After unification of all three branches into the Canadian Forces in 1968, RCAF Station Rockcliffe was redesignated Canadian Forces Base Rockcliffe (CFB Rockcliffe). In 1972 it was renamed CFB Ottawa (North) as part of the amalgamation of DND property in the national capital region into CFB Ottawa. Rockcliffe saw continuous downgrades through the 1970s and 1980s, being reduced to largely providing housing for Canadian Forces personnel posted to the national capital region.
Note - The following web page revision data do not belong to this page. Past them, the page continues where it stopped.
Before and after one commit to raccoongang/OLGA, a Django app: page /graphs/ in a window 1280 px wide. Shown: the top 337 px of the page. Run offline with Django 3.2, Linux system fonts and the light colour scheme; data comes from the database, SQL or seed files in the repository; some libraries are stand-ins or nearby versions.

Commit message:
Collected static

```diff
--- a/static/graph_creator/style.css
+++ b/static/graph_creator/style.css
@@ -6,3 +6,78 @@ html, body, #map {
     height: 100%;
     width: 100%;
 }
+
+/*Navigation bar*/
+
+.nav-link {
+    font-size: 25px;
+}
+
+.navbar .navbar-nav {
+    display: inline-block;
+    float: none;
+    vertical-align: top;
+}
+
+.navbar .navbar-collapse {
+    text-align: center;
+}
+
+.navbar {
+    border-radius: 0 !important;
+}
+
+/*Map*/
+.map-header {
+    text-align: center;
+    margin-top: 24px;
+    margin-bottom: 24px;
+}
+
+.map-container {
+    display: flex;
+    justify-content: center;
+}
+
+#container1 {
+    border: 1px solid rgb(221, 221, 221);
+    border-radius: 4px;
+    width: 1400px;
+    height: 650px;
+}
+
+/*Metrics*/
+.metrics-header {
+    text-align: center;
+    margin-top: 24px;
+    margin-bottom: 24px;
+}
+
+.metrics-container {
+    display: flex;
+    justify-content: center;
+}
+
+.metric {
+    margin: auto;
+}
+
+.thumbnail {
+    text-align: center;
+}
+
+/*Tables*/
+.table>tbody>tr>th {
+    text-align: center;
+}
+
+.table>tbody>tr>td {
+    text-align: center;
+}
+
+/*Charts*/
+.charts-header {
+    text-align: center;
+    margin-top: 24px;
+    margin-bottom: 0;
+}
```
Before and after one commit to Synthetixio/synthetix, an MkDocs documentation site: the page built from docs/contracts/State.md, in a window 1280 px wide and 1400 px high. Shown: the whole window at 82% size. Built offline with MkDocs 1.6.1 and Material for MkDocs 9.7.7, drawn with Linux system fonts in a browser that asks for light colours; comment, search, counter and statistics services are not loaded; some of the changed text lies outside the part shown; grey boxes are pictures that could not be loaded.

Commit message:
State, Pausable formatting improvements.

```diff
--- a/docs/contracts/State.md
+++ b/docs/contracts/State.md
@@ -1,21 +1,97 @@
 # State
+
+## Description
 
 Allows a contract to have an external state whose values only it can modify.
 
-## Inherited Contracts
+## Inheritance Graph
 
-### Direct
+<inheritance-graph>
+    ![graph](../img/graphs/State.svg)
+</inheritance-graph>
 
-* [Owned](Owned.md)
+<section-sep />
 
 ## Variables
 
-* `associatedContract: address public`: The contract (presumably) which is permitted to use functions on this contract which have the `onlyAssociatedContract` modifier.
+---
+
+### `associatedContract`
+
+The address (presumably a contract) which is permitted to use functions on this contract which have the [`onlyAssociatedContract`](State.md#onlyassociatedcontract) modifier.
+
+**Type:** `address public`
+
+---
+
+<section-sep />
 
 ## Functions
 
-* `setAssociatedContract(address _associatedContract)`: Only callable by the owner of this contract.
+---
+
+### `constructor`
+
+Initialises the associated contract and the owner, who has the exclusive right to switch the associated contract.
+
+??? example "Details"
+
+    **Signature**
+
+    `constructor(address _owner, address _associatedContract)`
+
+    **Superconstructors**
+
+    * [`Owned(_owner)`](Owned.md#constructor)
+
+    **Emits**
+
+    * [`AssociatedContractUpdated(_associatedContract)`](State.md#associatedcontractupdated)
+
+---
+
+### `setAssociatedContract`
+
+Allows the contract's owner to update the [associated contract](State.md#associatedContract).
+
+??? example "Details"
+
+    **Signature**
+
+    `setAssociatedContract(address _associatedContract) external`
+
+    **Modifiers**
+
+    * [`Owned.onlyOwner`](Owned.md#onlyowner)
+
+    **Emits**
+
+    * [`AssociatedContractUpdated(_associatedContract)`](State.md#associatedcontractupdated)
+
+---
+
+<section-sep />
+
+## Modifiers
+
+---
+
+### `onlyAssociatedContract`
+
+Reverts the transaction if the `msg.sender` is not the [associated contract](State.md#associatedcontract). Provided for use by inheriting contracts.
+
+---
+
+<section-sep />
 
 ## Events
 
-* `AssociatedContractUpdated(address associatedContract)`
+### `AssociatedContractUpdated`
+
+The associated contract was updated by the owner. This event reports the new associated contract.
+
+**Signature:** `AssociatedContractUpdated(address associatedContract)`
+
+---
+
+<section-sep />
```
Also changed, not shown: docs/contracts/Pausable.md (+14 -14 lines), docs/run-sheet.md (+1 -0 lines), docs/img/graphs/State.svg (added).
The military presence at Rockcliffe was terminated in 1994 following post-Cold War defence cuts and the base was decommissioned although Canadian Forces personnel continued to stay in housing on the former base property as it transitioned to ownership under the federal government's surplus lands development agency, the Canada Lands Company (CLC).
In 2006 CLC announced that the base was to be developed by private interests (excluding the Ottawa/Rockliffe Airport) with a comprehensive proposal for condominiums and complementary residential developments.
In 2007 a native land claim was launched by the Algonquins of Ontario, essentially halting any progress on the transfer or sale of the lands until the claim had been settled. Work on the cleanup and demolition of the former base continued however.
By 2009, the Canadian Forces had completely departed from Rockcliffe. Most RCAF buildings had been demolished by this time, although some of the abandoned military housing remains; mothballed for potential future use. As of October 13, 2009 the roads leading into CFB Rockcliffe were permanently closed off and access to the base will no longer be possible. After several decontamination and repair operations are completed, it is expected the property will be sold to private interests for future development as previously announced, although the topic remains uncertain and still causes much debate.
The airfield is presently and will continue to be operated as Rockcliffe Airport by the Rockcliffe Flying Club. The Canada Aviation and Space Museum is located on the old flight line with the airport also being used for delivering aircraft to the museum's collection.
On March 25, 2011, the native land claim which had been launched in 2007 was reported as being settled. The Algonquins would receive 10 million dollars in financial compensation and would have a say into future development plans for the former base. Although final approval is pending, this last major hurdle has essentially been removed and the land is expected to be transferred from DND to CLC within 2-3 years.
All air force buildings and houses have since been torn down. All that remains of RCAF Station Rockcliffe are the empty roadways.
- "Plaque to Canada's Air Force". National Inventory of Canadian Military Memorials. Canadian Department of National Defence. 2008-04-16. Retrieved 20 May 2014.
- Bruce Forsyth's Canadian Military History Page